Exercise brief: Return, from the listing below, every line that includes "УПРАВЛЕНИЕ".

-=-=-=-=-

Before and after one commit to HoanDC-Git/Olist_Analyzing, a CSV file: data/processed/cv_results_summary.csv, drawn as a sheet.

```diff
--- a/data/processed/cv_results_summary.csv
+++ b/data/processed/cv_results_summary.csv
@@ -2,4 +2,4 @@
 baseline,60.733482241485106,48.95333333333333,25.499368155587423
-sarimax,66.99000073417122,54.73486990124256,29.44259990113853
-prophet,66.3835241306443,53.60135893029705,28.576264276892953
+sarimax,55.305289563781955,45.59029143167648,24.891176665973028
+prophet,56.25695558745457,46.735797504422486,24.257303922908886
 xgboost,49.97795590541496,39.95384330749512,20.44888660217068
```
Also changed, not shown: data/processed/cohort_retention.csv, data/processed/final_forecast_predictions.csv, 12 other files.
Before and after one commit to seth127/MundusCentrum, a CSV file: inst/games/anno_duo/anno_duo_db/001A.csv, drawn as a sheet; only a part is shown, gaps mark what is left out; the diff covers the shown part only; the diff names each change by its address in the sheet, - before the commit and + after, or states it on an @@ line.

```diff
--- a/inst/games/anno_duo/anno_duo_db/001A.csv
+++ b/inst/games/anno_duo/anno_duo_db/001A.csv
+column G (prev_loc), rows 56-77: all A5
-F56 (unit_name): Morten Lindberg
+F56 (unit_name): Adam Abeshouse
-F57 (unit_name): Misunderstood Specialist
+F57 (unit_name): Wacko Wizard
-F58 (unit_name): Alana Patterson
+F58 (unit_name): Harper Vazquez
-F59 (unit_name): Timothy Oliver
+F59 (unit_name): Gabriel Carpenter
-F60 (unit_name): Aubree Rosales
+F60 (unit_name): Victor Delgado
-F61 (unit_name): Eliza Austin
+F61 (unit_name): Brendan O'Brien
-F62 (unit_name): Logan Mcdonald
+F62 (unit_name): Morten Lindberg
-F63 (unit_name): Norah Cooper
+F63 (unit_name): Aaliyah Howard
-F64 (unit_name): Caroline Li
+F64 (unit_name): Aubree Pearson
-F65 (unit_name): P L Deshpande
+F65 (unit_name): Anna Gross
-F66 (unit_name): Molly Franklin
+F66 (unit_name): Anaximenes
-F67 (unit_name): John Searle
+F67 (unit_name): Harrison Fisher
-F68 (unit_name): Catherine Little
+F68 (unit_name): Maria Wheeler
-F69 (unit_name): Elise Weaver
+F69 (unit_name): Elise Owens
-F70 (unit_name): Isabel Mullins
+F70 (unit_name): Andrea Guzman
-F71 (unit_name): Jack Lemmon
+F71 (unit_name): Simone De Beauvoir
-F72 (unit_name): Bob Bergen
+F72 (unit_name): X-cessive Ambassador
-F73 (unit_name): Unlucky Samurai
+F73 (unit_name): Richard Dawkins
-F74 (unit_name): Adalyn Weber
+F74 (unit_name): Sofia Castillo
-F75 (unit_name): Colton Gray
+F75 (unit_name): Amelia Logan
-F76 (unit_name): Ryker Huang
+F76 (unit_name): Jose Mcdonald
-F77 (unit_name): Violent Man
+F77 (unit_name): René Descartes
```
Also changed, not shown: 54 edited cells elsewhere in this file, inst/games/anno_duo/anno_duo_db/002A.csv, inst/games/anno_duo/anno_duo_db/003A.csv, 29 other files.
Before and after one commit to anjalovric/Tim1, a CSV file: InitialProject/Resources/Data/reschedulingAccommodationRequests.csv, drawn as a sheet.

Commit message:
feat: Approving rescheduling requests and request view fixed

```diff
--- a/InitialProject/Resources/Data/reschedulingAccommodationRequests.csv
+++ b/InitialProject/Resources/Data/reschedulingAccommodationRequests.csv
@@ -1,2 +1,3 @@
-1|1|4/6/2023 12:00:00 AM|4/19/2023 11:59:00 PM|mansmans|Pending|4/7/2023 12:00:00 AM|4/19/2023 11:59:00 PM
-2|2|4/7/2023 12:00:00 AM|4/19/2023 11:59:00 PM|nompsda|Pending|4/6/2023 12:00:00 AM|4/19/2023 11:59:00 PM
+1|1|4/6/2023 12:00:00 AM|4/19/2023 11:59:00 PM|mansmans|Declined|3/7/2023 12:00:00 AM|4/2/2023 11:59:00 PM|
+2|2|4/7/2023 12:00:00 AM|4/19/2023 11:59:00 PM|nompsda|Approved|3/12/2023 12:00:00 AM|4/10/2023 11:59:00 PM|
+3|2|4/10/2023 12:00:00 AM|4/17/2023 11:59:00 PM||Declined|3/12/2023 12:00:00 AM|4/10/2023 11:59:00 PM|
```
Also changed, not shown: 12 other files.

-=-=-=-=-

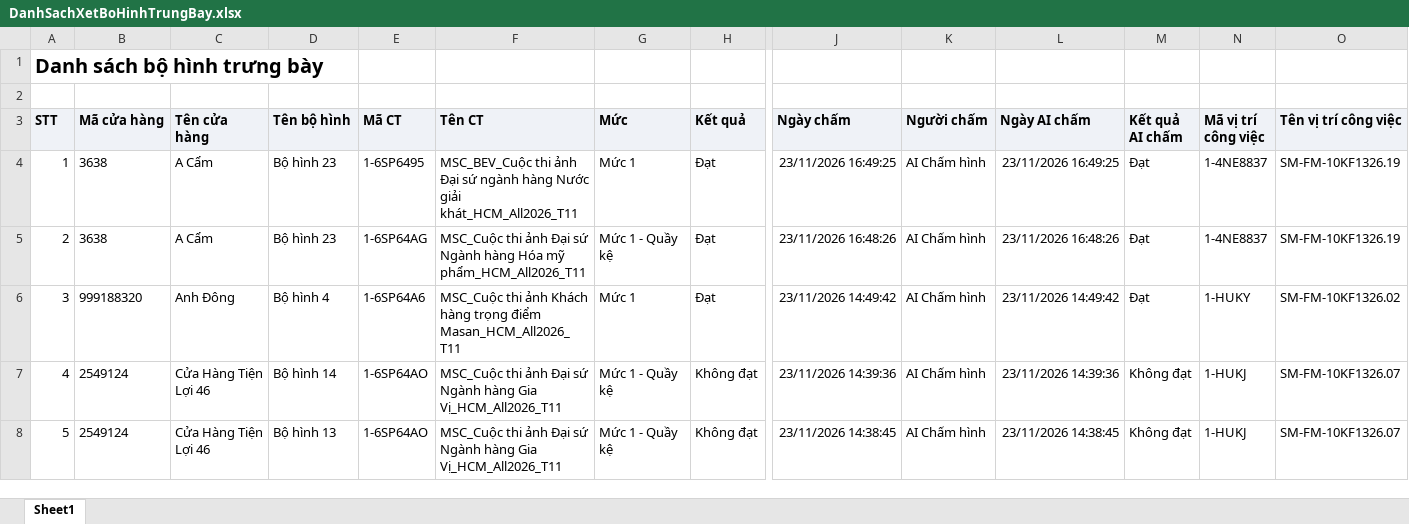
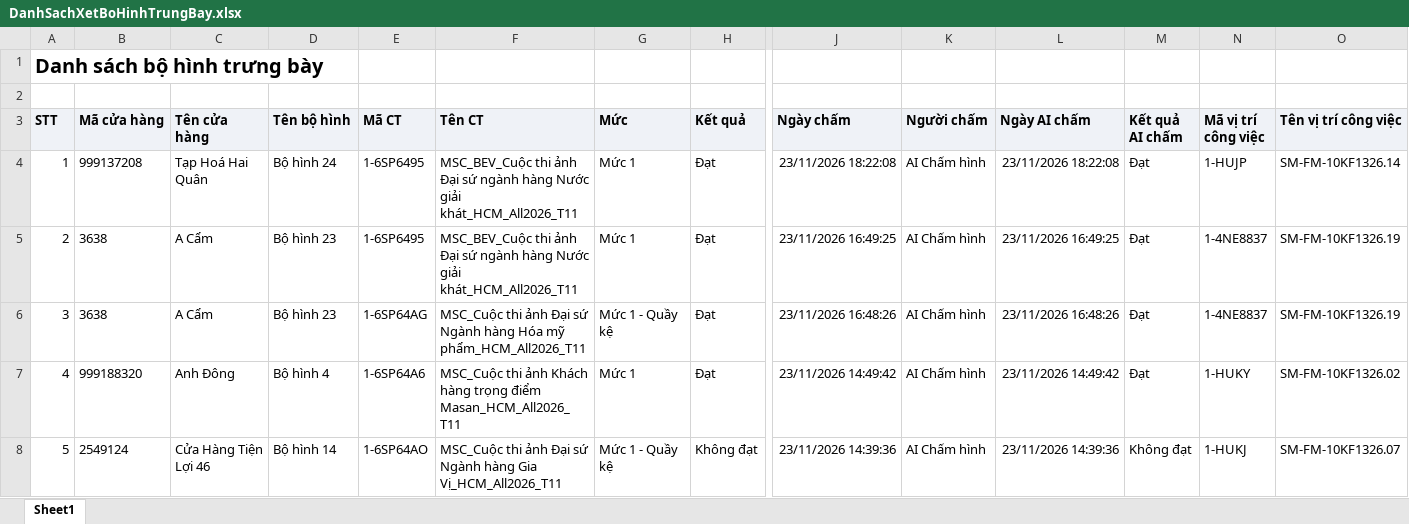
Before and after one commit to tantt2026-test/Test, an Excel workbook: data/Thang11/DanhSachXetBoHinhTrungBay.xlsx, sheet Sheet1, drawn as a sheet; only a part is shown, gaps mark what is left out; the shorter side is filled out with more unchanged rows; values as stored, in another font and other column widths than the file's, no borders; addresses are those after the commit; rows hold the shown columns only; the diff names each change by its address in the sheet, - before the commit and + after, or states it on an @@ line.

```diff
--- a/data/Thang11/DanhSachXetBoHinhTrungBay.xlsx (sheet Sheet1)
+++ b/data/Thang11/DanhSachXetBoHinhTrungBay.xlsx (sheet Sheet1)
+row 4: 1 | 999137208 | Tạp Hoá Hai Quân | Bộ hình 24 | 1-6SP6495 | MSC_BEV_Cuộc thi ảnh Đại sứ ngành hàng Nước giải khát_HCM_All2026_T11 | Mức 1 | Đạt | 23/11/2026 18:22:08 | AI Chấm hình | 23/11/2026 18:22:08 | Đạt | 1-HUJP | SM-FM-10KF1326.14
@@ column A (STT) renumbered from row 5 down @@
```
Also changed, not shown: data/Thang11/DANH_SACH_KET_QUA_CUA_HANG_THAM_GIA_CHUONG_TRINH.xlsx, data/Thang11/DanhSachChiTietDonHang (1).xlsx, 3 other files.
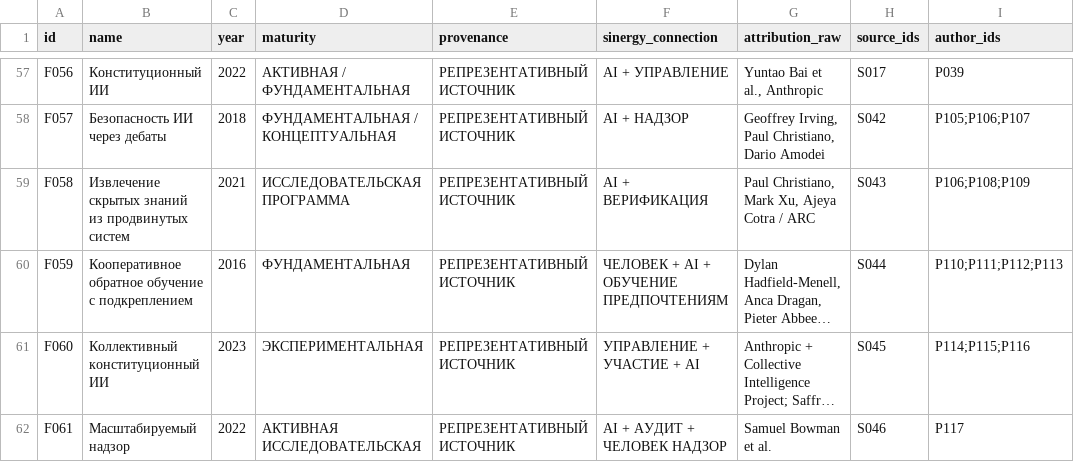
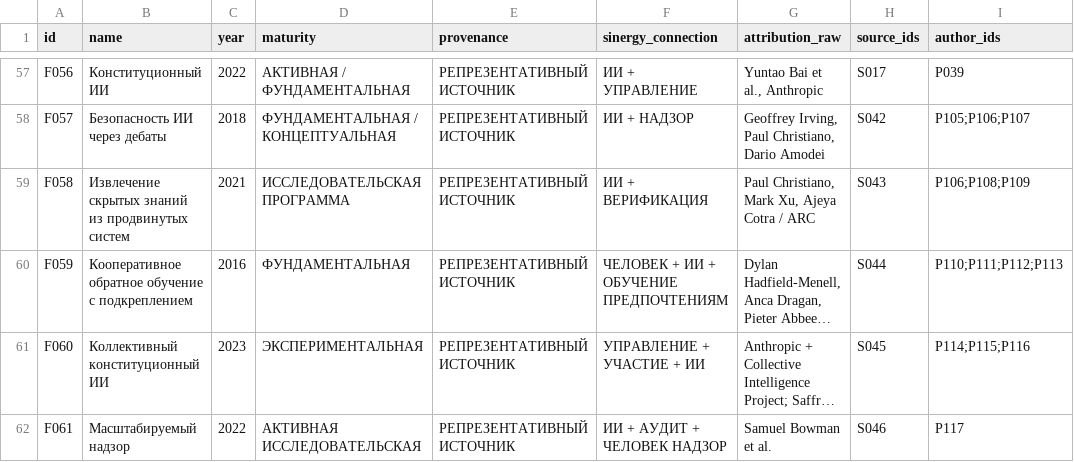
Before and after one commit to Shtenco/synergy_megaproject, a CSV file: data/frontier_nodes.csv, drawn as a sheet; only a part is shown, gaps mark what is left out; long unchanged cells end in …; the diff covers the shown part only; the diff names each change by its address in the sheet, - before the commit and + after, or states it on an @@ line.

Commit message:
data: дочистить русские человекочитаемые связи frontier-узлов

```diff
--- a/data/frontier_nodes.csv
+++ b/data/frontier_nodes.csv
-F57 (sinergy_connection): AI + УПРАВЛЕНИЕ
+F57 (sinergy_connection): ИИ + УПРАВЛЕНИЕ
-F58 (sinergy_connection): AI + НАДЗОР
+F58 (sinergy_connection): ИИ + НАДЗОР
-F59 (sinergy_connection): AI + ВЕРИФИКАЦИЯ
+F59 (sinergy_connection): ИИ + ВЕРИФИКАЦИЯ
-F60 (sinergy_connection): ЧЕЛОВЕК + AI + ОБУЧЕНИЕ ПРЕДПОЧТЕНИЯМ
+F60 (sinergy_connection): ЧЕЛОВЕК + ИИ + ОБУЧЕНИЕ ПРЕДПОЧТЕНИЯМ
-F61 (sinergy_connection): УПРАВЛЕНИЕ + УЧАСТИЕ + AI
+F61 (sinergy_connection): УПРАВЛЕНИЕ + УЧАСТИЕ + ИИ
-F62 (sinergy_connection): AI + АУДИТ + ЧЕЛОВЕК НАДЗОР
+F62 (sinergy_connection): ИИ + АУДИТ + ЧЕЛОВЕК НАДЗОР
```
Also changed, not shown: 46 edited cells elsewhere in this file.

-=-=-=-=-

Written answer:
-F57 (sinergy_connection): AI + УПРАВЛЕНИЕ
+F57 (sinergy_connection): ИИ + УПРАВЛЕНИЕ
-F61 (sinergy_connection): УПРАВЛЕНИЕ + УЧАСТИЕ + AI
+F61 (sinergy_connection): УПРАВЛЕНИЕ + УЧАСТИЕ + ИИ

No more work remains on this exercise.